What is expected - Please write out the listing exactly, with nothing altered.

━━━━━━━━

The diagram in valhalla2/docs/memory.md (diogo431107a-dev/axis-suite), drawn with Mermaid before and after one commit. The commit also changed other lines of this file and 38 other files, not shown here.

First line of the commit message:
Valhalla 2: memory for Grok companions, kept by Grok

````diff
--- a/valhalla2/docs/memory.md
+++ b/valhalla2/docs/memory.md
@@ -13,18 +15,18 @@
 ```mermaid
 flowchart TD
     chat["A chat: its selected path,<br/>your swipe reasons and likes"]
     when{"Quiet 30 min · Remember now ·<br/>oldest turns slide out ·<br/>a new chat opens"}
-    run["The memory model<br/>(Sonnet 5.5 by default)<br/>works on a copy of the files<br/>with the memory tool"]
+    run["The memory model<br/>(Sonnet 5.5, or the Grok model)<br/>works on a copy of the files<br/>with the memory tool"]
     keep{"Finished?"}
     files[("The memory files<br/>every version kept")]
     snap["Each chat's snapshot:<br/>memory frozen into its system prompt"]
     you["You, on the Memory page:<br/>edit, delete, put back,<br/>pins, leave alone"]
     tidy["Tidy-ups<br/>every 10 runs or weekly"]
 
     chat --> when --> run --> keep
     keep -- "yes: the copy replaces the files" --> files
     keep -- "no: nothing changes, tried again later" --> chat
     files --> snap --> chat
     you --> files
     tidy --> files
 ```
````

━━━━━━━━

Solution for this task -
The diagram in valhalla2/docs/memory.md (diogo431107a-dev/axis-suite), drawn with Mermaid before and after one commit. The commit also changed other lines of this file and 38 other files, not shown here.

First line of the commit message:
Valhalla 2: memory for Grok companions, kept by Grok

````diff
--- a/valhalla2/docs/memory.md
+++ b/valhalla2/docs/memory.md
@@ -13,18 +15,18 @@
 ```mermaid
 flowchart TD
     chat["A chat: its selected path,<br/>your swipe reasons and likes"]
     when{"Quiet 30 min · Remember now ·<br/>oldest turns slide out ·<br/>a new chat opens"}
-    run["The memory model<br/>(Sonnet 5.5 by default)<br/>works on a copy of the files<br/>with the memory tool"]
+    run["The memory model<br/>(Sonnet 5.5, or the Grok model)<br/>works on a copy of the files<br/>with the memory tool"]
     keep{"Finished?"}
     files[("The memory files<br/>every version kept")]
     snap["Each chat's snapshot:<br/>memory frozen into its system prompt"]
     you["You, on the Memory page:<br/>edit, delete, put back,<br/>pins, leave alone"]
     tidy["Tidy-ups<br/>every 10 runs or weekly"]
 
     chat --> when --> run --> keep
     keep -- "yes: the copy replaces the files" --> files
     keep -- "no: nothing changes, tried again later" --> chat
     files --> snap --> chat
     you --> files
     tidy --> files
 ```
````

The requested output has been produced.